We spent part of the day once again taking in the continuing sacred dances, Tschechu, just outside of Punakha. Sadly, this time the governor didn’t come out and greet us, put us in the expensive seats, and ply us with salty butte tea. It was a much bigger crowd, although not of the crushing variety we experienced in Thimphu.
There is something more than pre-modern, I think the word ancient is right about these dances. Especially how languid the approach, how slow it all is. It was an invitation to a time before time ruled the day. And, of course, if we are in danger of slipping into some maudlin revery, there are always the Atsaras to mock and invite.
Frankly, I’m past wary of “crazy wisdom.” I think it can be argued such figures in the West standing in that path often did at least as much harm as good. And I’m leaning toward more. But, as a current within something larger, as with the astaras, not the main show, but making sure the principal currents don’t think they’re it, either: then magic happens. Or, at least, can…
From the dances we made our way to a traditional Bhutanese restaurant. I was a tad suspicious that there were compromises for foreigners. Still, it was fun. Turns out I like the “national dish,” ema datshi. I’d had it first at the hotel. The staff warned it might be too spicy. It wasn’t. This time it was served as part of a lunch buffet and while a tad spicier than at the hotel, it was totally within reasonableness.

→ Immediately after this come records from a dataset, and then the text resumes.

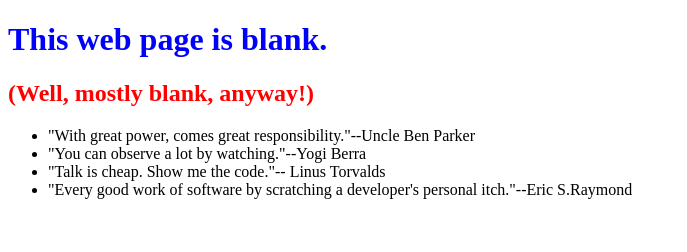
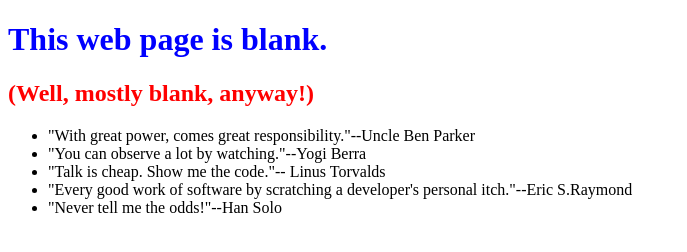
Before and after one commit to MarikToGO/0main_openSAP_repo, a plain HTML site: page index.html in a window 1280 px wide. Shown: the whole page, without its empty margins (0-687 px from the left). Drawn offline with Linux system fonts and the light colour scheme.

Commit message:
added quote by Han Solo

```diff
--- a/index.html
+++ b/index.html
@@ -13,6 +13,7 @@
 			<li>"You can observe a lot by watching."--Yogi Berra</li>
 			<li>"Talk is cheap. Show me the code."-- Linus Torvalds</li>
 			<li>"Every good work of software by scratching a developer's personal itch."--Eric S.Raymond</li>
+			<li>"Never tell me the odds!"--Han Solo</li>
 		</ul>
 	</body>
 </html>
```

At least I thought so. But as I’m getting older I’m discovering my tastebuds are getting a bit duller and so more bite is generally a good thing. Okay, at least as long as the stomach doesn’t decide it wants mild. Which would be a disappointment. Of course among the disappointments of life, not particularly close to the top of that list…

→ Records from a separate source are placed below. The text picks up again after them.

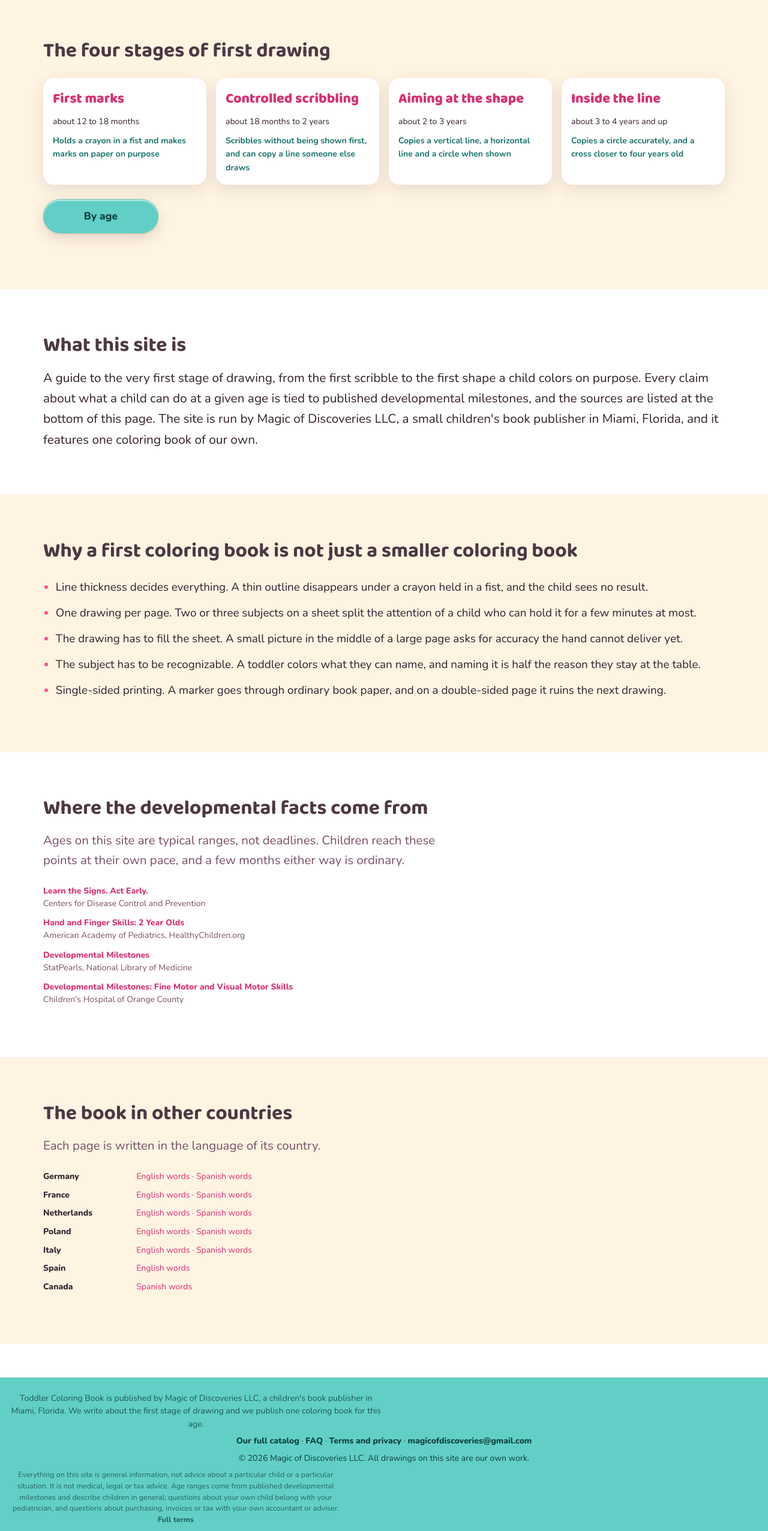
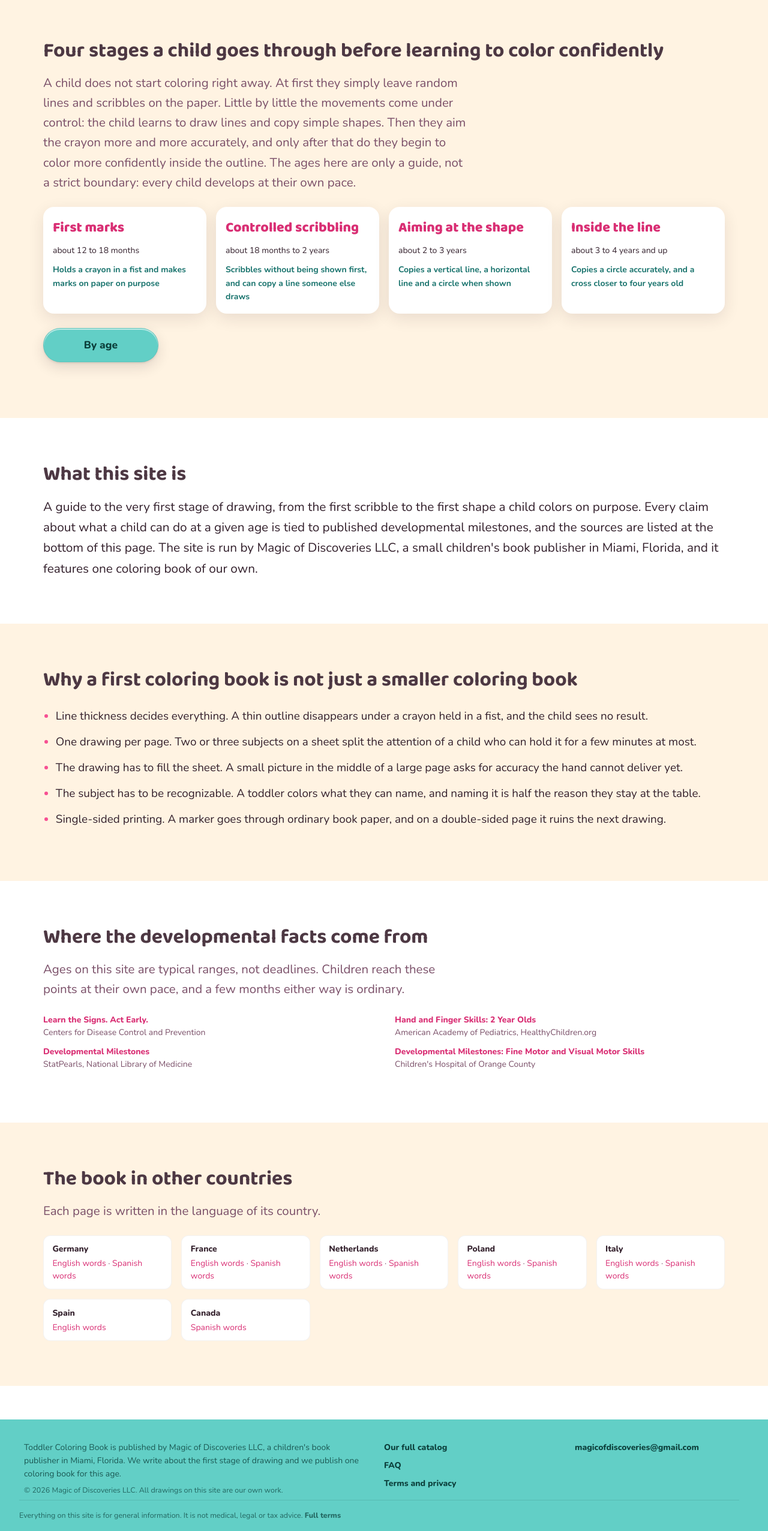
Before and after one commit to dm100usa-oss/toddler-coloring-book, a Next.js app: page /en in a window 1280 px wide. Shown: the part 7399-9952 px from the top of the page at 60% size. Built offline with nearby package versions, Linux system fonts and the light colour scheme.

Commit message:
Add files via upload

```diff
--- a/src/app/[lang]/page.tsx
+++ b/src/app/[lang]/page.tsx
@@ -825,6 +825,10 @@ export default async function Home({ params }: { params: Promise<{ lang: string
           <section className="band band--cream">
             <div className="wrap">
               <h3 className="section">{t.sec.stagesHome}</h3>
+              {/* Пояснение под заголовком. Раньше блок начинался прямо
+                  с четырех столбцов, и человек не понимал, что перед
+                  ним и зачем оно тут. Места справа было пусто. */}
+              <p className="lead">{t.sec.stagesHomeLead}</p>
               {/* Названия этапов теперь ссылки на их страницы.
 
                   Раньше это был просто текст, и главная не вела ни на
--- a/src/app/globals.css
+++ b/src/app/globals.css
@@ -449,23 +449,54 @@ ul.inside li::marker { color: var(--pink-hot); }
 
 /* ==================== ПОДВАЛ ==================== */
 
+/* Подвал. Три колонки на планшете и компьютере, одна на телефоне.
+   Все по левому краю: раньше подвал был выровнен по центру, и длинные
+   абзацы читались тяжело. */
 .footer {
   background: var(--mint); color: #0c3f3b; margin-top: var(--gap-5);
-  padding: var(--gap-3) 1rem; text-align: center; font-size: var(--t-small);
-}
+  padding: var(--gap-4) clamp(1rem, 4vw, 2rem);
+  text-align: center; font-size: var(--t-small);
+}
+/* По левому краю выровнены только колонки основного сайта. У страновых
+   страниц подвал свой, простой и по центру, и он остается как был. */
+.footer__cols, .footer__disclaimer { text-align: left; }
 .footer a { color: #0c3f3b; font-weight: 800; }
 .footer p { margin: 0 0 0.4rem; }
-/* Строка о том, кто мы и для кого сайт. Стоит на каждой странице.
-   Уже основного текста и чуть приглушена: это опора, а не главное. */
+
+.footer__cols {
+  max-width: var(--maxw);
+  margin: 0 auto;
+  display: grid;
+  gap: var(--gap-3);
+}
+@media (min-width: 760px) {
+  .footer__cols {
+    grid-template-columns: minmax(0, 2fr) minmax(0, 1fr) minmax(0, 1fr);
+    gap: var(--gap-4);
+  }
+}
+
+/* Кто мы. Приглушено: это опора, а не главное. */
+/* Ограничение по ширине нужно страновым страницам: там колонок нет,
+   и без него строка растянулась бы во всю ширину экрана. Внутри
+   колонки оно не срабатывает, колонка и так уже. */
 .footer__about {
-  max-width: 74ch; margin: 0 auto 1rem; opacity: 0.82; line-height: 1.55;
-}
-
-/* Оговорка о том, чем сайт не является. Мельче остального подвала и
-   приглушена сильнее: читать ее подряд никто не станет, но найти ее
-   должно быть можно с любой страницы, не уходя с нее. */
+  max-width: 74ch; margin: 0 auto 0.6rem; opacity: 0.82; line-height: 1.55;
+}
+.footer__cols .footer__about { margin-left: 0; }
+.footer__copy { margin: 0; opacity: 0.72; font-size: var(--t-micro); }
+
+/* Ссылки столбиком, а не строкой через точку: столбик легче задеть
+   пальцем и он не ломается на две строки в середине слова. */
+.footer__links { display: grid; gap: 0.45rem; align-content: start; }
+
+/* Оговорка одной строкой во всю ширину, под колонками, за тонкой
+   чертой. Полный текст на странице прав. */
 .footer__disclaimer {
-  max-width: 74ch; margin: 0.9rem auto 0.6rem;
+  max-width: var(--maxw);
+  margin: var(--gap-3) auto 0;
+  padding-top: var(--gap-2);
+  border-top: 1px solid rgba(12, 63, 59, 0.18);
   font-size: var(--t-micro); opacity: 0.72; line-height: 1.5;
 }
 
@@ -1317,6 +1348,19 @@ ul.award-list li {
    часть страницы: именно она отличает нас от тысячи сайтов,
    где про возраст ребенка написано наугад. */
 .sources { list-style: none; margin: var(--gap-2) 0 0; padding: 0; max-width: 74ch; }
+/* На планшете и компьютере источники ложатся в два столбца.
+   Одной колонкой они занимали половину полосы, а справа оставалось
+   пустое поле. Четыре источника в два ряда читаются как список,
+   а не как хвост страницы. */
+@media (min-width: 900px) {
+  .sources {
+    display: grid;
+    grid-template-columns: repeat(2, minmax(0, 1fr));
+    column-gap: var(--gap-4);
+    max-width: none;
+  }
+  .sources li { margin-bottom: 0.9rem; }
+}
 .sources li { margin-bottom: 0.7rem; font-size: var(--t-small); line-height: 1.5; }
 .sources b { display: block; color: var(--ink); font-weight: 800; }
 .sources span { color: var(--ink-2); }
@@ -2373,21 +2417,33 @@ html[lang="ru"] .hero {
 
    Оформлен списком, а не карточками: карточки спорили бы с книгой,
    ради которой человек пришел. Это указатель на выходе, а не витрина. */
-.markets { list-style: none; margin: var(--gap-2) 0 0; padding: 0; max-width: 74ch; }
+.markets { list-style: none; margin: var(--gap-2) 0 0; padding: 0; }
 .markets li {
-  display: flex;
-  flex-wrap: wrap;
-  gap: 0.2rem 0.7rem;
   margin-bottom: 0.6rem;
   font-size: var(--t-small);
   line-height: 1.5;
 }
-/* Название страны фиксированной ширины, чтобы ссылки встали столбиком
-   и строки читались взглядом сверху вниз, а не вразнобой. */
-.markets b { flex: 0 0 9rem; color: var(--ink); font-weight: 800; }
+.markets b { display: block; color: var(--ink); font-weight: 800; }
 .markets span { color: var(--ink-2); }
-@media (max-width: 30rem) {
-  .markets b { flex: 1 1 100%; }
+
+/* На планшете и компьютере страны стоят карточками в несколько
+   столбцов. Одной колонкой список занимал левую треть полосы,
+   а справа было пусто. Название страны сверху, ссылки под ним:
+   так строка не тянется вбок и глаз идет по столбцу. */
+@media (min-width: 700px) {
+  .markets {
+    display: grid;
+    grid-template-columns: repeat(auto-fit, minmax(13rem, 1fr));
+    gap: var(--gap-2);
+  }
+  .markets li {
+    margin: 0;
+    padding: 0.7rem 0.9rem;
+    background: #fff;
+    border: var(--edge);
+    border-radius: var(--radius-sm);
+  }
+  .markets b { margin-bottom: 0.2rem; }
 }
 
 /* Заголовок-переход над книгой. Отделяет справочную шапку сайта от
--- a/src/components/Chrome.tsx
+++ b/src/components/Chrome.tsx
@@ -2,9 +2,7 @@ import Link from "next/link";
 import { dictionaries, activeLangs, navFor } from "@/data/dictionaries";
 import type { UiLang } from "@/data/dictionaries";
 import { homePath, sectionPath } from "@/lib/routes";
-import { euroLangs, euroPath, euroCountry } from "@/data/euro";
-import { freeLangs, freePath } from "@/data/free";
-import { SITE_NAME, PUBLISHER, catalogUrl, CONTACT_EMAIL } from "@/lib/site";
+import { PUBLISHER, catalogUrl, CONTACT_EMAIL } from "@/lib/site";
 
 /* Шапка сайта. Наверху рисованный баннер книги: название, возраст,
    число рисунков и перечень тем сразу, одной картинкой. Свой баннер
@@ -139,118 +137,57 @@ export function Header({ lang }: { lang: UiLang }) {
 
 export function Footer({ lang }: { lang: UiLang }) {
   const t = dictionaries[lang];
+
+  /* Подвал в три колонки: кто мы, куда пойти, как написать.
+
+     Раньше здесь стояла стопка из пяти абзацев по центру, и самым
+     длинным была оговорка в шесть строк мелким шрифтом. Центрированный
+     длинный абзац читать тяжело: глаз каждый раз ищет начало строки.
+     Полная оговорка теперь лежит на странице прав, где ей и место,
+     а здесь короткая строка и ссылка на нее.
+
+     Служебных строк со странами больше нет. Те же ссылки стоят выше,
+     в блоке "Книга в других странах", и там они видны человеку, а не
+     спрятаны мелким шрифтом в самом низу. */
   return (
     <footer className="footer">
-      {/* Строка о том, кто мы. Стоит на каждой странице: и человек,
-          и нейросеть должны на любой странице понимать, чей это сайт.
+      <div className="footer__cols">
+        {/* Кто мы. Пометка data-nosnippet не убирает текст со страницы
+            и не мешает его читать: она запрещает Google брать именно
+            этот кусок в описание под ссылкой в выдаче. Понадобилась
+            потому, что у русских страниц Google подставлял под каждой
+            ссылкой одну и ту же строку про издательство вместо
+            собственного описания страницы. Тег span выбран не
+            случайно: пометка действует только на div, span и section. */}
+        <div className="footer__col">
+          <p className="footer__about">
+            <span data-nosnippet>{t.footer.about}</span>
+          </p>
+          <p className="footer__copy">
+            © {new Date().getFullYear()} {PUBLISHER}. {t.footer.rights}
+          </p>
+        </div>
 
-          Обернута в span с пометкой data-nosnippet. Она не убирает текст
-          со страницы и не мешает его читать: она запрещает Google брать
-          именно этот кусок в описание под ссылкой в выдаче. Понадобилось
-          потому, что у русских страниц Google подставлял под каждой
-          ссылкой одну и ту же строку про издательство вместо собственного
-          описания страницы, и шесть разных страниц выглядели одинаково.
-          Пометка ставится в готовой разметке, а не дописывается потом:
-          добавленную позже Google распознает ненадежно. Тег span выбран
-          не случайно, пометка действует только на div, span и section. */}
-      <p className="footer__about">
-        <span data-nosnippet>{t.footer.about}</span>
-      </p>
-      <p>
-        <a href={catalogUrl(lang)} rel="noopener">{t.footer.catalog}</a>
-        {" · "}
-        {/* Вопросы, права и приватность стоят в подвале, а не в меню.
-            Страницы нужные, но не те, ради которых человек пришел, а
-            в шапке на телефоне и без них уже две строки. */}
-        <Link href={sectionPath(lang, "faq")}>{t.nav.faq}</Link>
-        {" · "}
-        <Link href={sectionPath(lang, "terms")}>{t.nav.terms}</Link>
-        {" · "}
-        <a href={`mailto:${CONTACT_EMAIL}`}>{CONTACT_EMAIL}</a>
-      </p>
-      <p>
-        © {new Date().getFullYear()} {PUBLISHER}. {t.footer.rights}
-      </p>
-      {/* Оговорка о том, чем сайт не является. Стоит здесь, а не только
-          на странице прав: человек приходит из поиска сразу на статью и
-          до страницы прав может не дойти ни разу. Набрана мельче
-          основного текста, но не спрятана. */}
+        {/* Куда пойти. Вопросы, права и каталог стоят в подвале, а не
+            в меню: страницы нужные, но не те, ради которых человек
+            пришел, а в шапке на телефоне и без них уже две строки. */}
+        <nav className="footer__col footer__links">
+          <a href={catalogUrl(lang)} rel="noopener">{t.footer.catalog}</a>
+          <Link href={sectionPath(lang, "faq")}>{t.nav.faq}</Link>
+          <Link href={sectionPath(lang, "terms")}>{t.nav.terms}</Link>
+        </nav>
+
+        {/* Как написать. */}
+        <div className="footer__col">
+          <a href={`mailto:${CONTACT_EMAIL}`}>{CONTACT_EMAIL}</a>
+        </div>
+      </div>
+
+      {/* Оговорка одной строкой. Полный текст на странице прав. */}
       <p className="footer__disclaimer">
-        {t.footer.disclaimer}{" "}
+        {t.footer.disclaimerShort}{" "}
         <Link href={sectionPath(lang, "terms")}>{t.footer.disclaimerLink}</Link>
       </p>
-      {/* Восемь страниц для европейских рынков. Строка стоит только
-          в русском подвале, и это не случайность.
-
-          Владелец работает на русской версии, и ему эти страницы нужно
-          открывать. Русских покупателей у книг нет, поэтому строка
-          никому не мешает.
-
-          В английском и испанском подвале ее нет: там ту же работу
-          делает видимый блок внизу главной страницы, и делает лучше.
-
-          Пометка "не ходи по этой ссылке" раньше стояла у каждого
-          адреса. Ставилась она из опасения, что поисковик достроит
-          ряд языковых версий и сочтет немецкую страницу переводом
-          английской. Опасение было не по адресу: версией друг друга
-          страницы объявляет отдельная служебная запись, а не ссылка.
-          Записи этой у нас нет ни на одной из страновых страниц,
-          у каждой из них стоит своя собственная основная версия.
-          Пометка снята, ссылки работают. */}
-      {lang === "ru" ? (
-        <p style={{ fontSize: "var(--t-micro)", opacity: 0.8 }}>
-          <span data-nosnippet>
-            Страницы для Европы:{" "}
-            {euroLangs.map((l, i) => (
-              <span key={l}>
-                {i > 0 ? " · " : ""}
-                {euroCountry[l]}{" "}
-                <a href={euroPath(l, "en")}>
-                  англ
-                </a>
-                {" / "}
-                <a href={euroPath(l, "es")}>
-                  исп
-                </a>
-              </span>
-            ))}
-            {" · Испания "}
-            <a href={euroPath("espana", "en")}>
-              англ
-            </a>
-            {" · Канада "}
-            <a href={euroPath("canada", "es")}>
-              исп
-            </a>
-          </span>
-        </p>
-      ) : null}
-
-      {/* Строка для владельца: восемь страниц бесплатной печати.
-          Отдельно от торговых, потому что это другой материал
-          и другой запрос: человек ищет не книгу, а листы для печати. */}
-      {lang === "ru" ? (
-        <p style={{ fontSize: "var(--t-micro)", opacity: 0.8 }}>
-          <span data-nosnippet>
-            Бесплатная печать:{" "}
-            {freeLangs.map((l, i) => (
-              <span key={l}>
-                {i > 0 ? " · " : ""}
-                {euroCountry[l]}{" "}
-                <a href={freePath(l, "en")}>
-                  англ
-                </a>
-                {" / "}
-                <a href={freePath(l, "es")}>
-                  исп
-                </a>
-              </span>
-            ))}
-          </span>
-        </p>
-      ) : null}
-
-      <p style={{ opacity: 0.7, fontSize: "var(--t-micro)" }}>{SITE_NAME}</p>
     </footer>
   );
 }
--- a/src/data/dictionaries.ts
+++ b/src/data/dictionaries.ts
@@ -118,6 +118,8 @@ export type Dict = {
     watchOut: string;
     stagesInOrder: string;
     stagesHome: string;
+    /** Пояснение под заголовком блока этапов на главной. */
+    stagesHomeLead: string;
     lookForPage: string;
     /** Заголовок раздела про то, как проходит занятие за столом. */
     atTable: string;
@@ -180,6 +182,10 @@ export type Dict = {
         освобождение от налога. */
     disclaimer: string;
     disclaimerLink: string;
+    /** Короткая оговорка для подвала. Полная лежит на странице прав:
+        в подвале шесть строк мелким шрифтом перетягивали на себя всю
+        нижнюю часть страницы и никем не читались. */
+    disclaimerShort: string;
   };
   common: {
     free: string;
@@ -350,7 +356,15 @@ export const dictionaries: Record<UiLang, Dict> = {
       agesLabel: (n) => `Ages ${n}`,
       watchOut: "Watch out",
       stagesInOrder: "The four stages, in order",
-      stagesHome: "The four stages of first drawing",
+      stagesHome:
+        "Four stages a child goes through before learning to color confidently",
+      stagesHomeLead:
+        "A child does not start coloring right away. At first they simply leave random lines and " +
+        "scribbles on the paper. Little by little the movements come under control: the child " +
+        "learns to draw lines and copy simple shapes. Then they aim the crayon more and more " +
+        "accurately, and only after that do they begin to color more confidently inside the " +
+        "outline. The ages here are only a guide, not a strict boundary: every child develops " +
+        "at their own pace.",
       lookForPage: "What to look for in a page",
       atTable: "How it actually goes at the table",
       stagePages: "Pages for this stage, free to print",
@@ -410,6 +424,8 @@ export const dictionaries: Record<UiLang, Dict> = {
         "about your own child belong with your pediatrician, and questions about purchasing, " +
         "invoices or tax with your own accountant or adviser.",
       disclaimerLink: "Full terms",
+      disclaimerShort:
+        "Everything on this site is for general information. It is not medical, legal or tax advice.",
     },
     common: {
       free: "Free",
@@ -583,7 +599,15 @@ export const dictionaries: Record<UiLang, Dict> = {
       agesLabel: (n) => `De ${n} años`,
       watchOut: "Ojo",
       stagesInOrder: "Las cuatro etapas, en orden",
-      stagesHome: "Las cuatro etapas del primer dibujo",
+      stagesHome:
+        "Cuatro etapas por las que pasa un niño antes de aprender a colorear con seguridad",
+      stagesHomeLead:
+        "Un niño no empieza a colorear de golpe. Al principio solo deja en el papel líneas " +
+        "sueltas y garabatos. Poco a poco los movimientos se vuelven más controlados: el niño " +
+        "aprende a trazar líneas y a repetir formas simples. Después dirige el lápiz cada vez " +
+        "con más precisión y solo entonces empieza a colorear con más seguridad dentro del " +
+        "contorno. La edad aquí es solo una orientación, no un límite estricto: cada niño se " +
+        "desarrolla a su propio ritmo.",
       lookForPage: "En qué fijarse en una página",
       atTable: "Cómo transcurre en realidad la sesión",
       stagePages: "Hojas para esta etapa, gratis",
@@ -644,6 +668,8 @@ export const dictionaries: Record<UiLang, Dict> = {
           "describen a los niños en general: si algo le preocupa sobre su hijo, consulte con " +
           "su pediatra, y para cuestiones de compra, facturación o impuestos, con su asesor.",
       disclaimerLink: "Condiciones completas",
+      disclaimerShort:
+        "Todo lo publicado en este sitio tiene carácter informativo. No es asesoramiento médico, legal ni fiscal.",
     },
     common: {
       free: "Gratis",
@@ -808,7 +834,15 @@ export const dictionaries: Record<UiLang, Dict> = {
       agesLabel: (n) => `Возраст ${n}`,
       watchOut: "Осторожно",
       stagesInOrder: "Четыре этапа по порядку",
-      stagesHome: "Четыре этапа первого рисования",
+      stagesHome:
+        "Четыре этапа, которые проходит ребенок, прежде чем научится уверенно раскрашивать",
+      stagesHomeLead:
+        "Ребенок не начинает раскрашивать сразу. Сначала он просто оставляет на бумаге случайные " +
+        "линии и каракули. Постепенно движения становятся более управляемыми: ребенок учится " +
+        "проводить линии и повторять простые формы. Затем он все точнее направляет карандаш " +
+        "по бумаге и только после этого начинает увереннее раскрашивать внутри контура. " +
+        "Возраст здесь лишь ориентир, а не строгая граница: каждый ребенок развивается " +
+        "в своем темпе.",
       lookForPage: "На что обратить внимание на странице",
       atTable: "Как это проходит за столом на самом деле",
       stagePages: "Страницы для этого этапа, бесплатно",
@@ -868,6 +902,8 @@ export const dictionaries: Record<UiLang, Dict> = {
           "развитии вашего ребенка, обратитесь к педиатру, а по вопросам покупки, документов " +
           "и налогов - к своему специалисту.",
       disclaimerLink: "Подробные условия",
+      disclaimerShort:
+        "Все на сайте носит справочный характер. Это не медицинская, не юридическая и не налоговая консультация.",
     },
     common: {
       free: "Бесплатно",
```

Between the road and the restaurant were several tourist shops featuring the human phallus. While in my very limited experience not quite the ubiquitous Bhutanese ornament I’d read about our encountering, they certainly are here and there. Most notable to me painted on the sides of some buildings. I have a feel, generally more rural buildings.
From there we proceeded to the historic Palace of Great Bliss, the Punakha Dzong, a (mostly) convert fort, situated at the confluence of the Mo Chhu (Mother) and Pho Chhu (Father) rivers, which flowing together to become the Sankosh River.
There are several legends about the Dzong and its founding. The earliest fort appears to date from 1638, and built by Ngawang Namgyal, the Tibetan lama who would unify the Bhutanese people and help clarify them as a separate culture from Tibet. His body is interred in the Dzong.
It has been expanded over the many years. Today its the second oldest dzong in the kingdom, and considered the most magnificent of Bhutan’s historic buildings. Its roof was a gift from the 7th Dalai Lama. The Dzong has suffered the assaults of time, storms, fires, and earthquakes, and most recently in 1986was partially destroyed by fire. The source of that fire has not been determined, although it is widely believed to have been the result of an accident with a butter lamp. This allowed a reconstruction that included adding a large prayer hall.
I was especially moved by the Buddha hall with its lovely murals depicting the life of the Buddha as well as astonishing status of the Buddha sitting, and flanked by nearly as large statues of Guru Rinpoche and Zhabdrung dating from the mid 18th century. They were each draped in cloth Kasaya (O-kesa to me). They looked to be designed in the Chinese style, but as I had wandered from my group at the time I was unable to ask.
It felt like the history of independent Bhutan, always independent, never colonized, although with a couple of near misses, all are baked into the walls of this place. I felt honored to walk through the courtyards and witness the grandeur of this small and fiercely independent Himalayan kingdom.
Then, as frosting on the cake, and our last exploration of the day, we walked out to the Punakha Suspension Bridge, the largest in the kingdom. Nearly six hundred feet long it is dropped, as bridges are in the country, with prayer flags.
Standing at one end and contemplating the distance as well as the Po Chhu river, I felt once again the invitation that has been constantly presented on this trip.
In the Blue Cliff Record, case 52, we’re given a little story.
A student of the way went to Zhaozhou and said, “The stone bridge of the master is known throughout the world, but coming here all I see are some stepping stones.” The master replied “You only see stepping stones and do not see the full bridge.” The student asked, “What is the full bridge?” Zhaozhou replied, “It lets donkeys cross. It lets horses cross.”
Or, as Rumi sang to us, wander, worshiper, lover of leaving. Come, come. Whoever you are. Come…
Step out onto the bridge.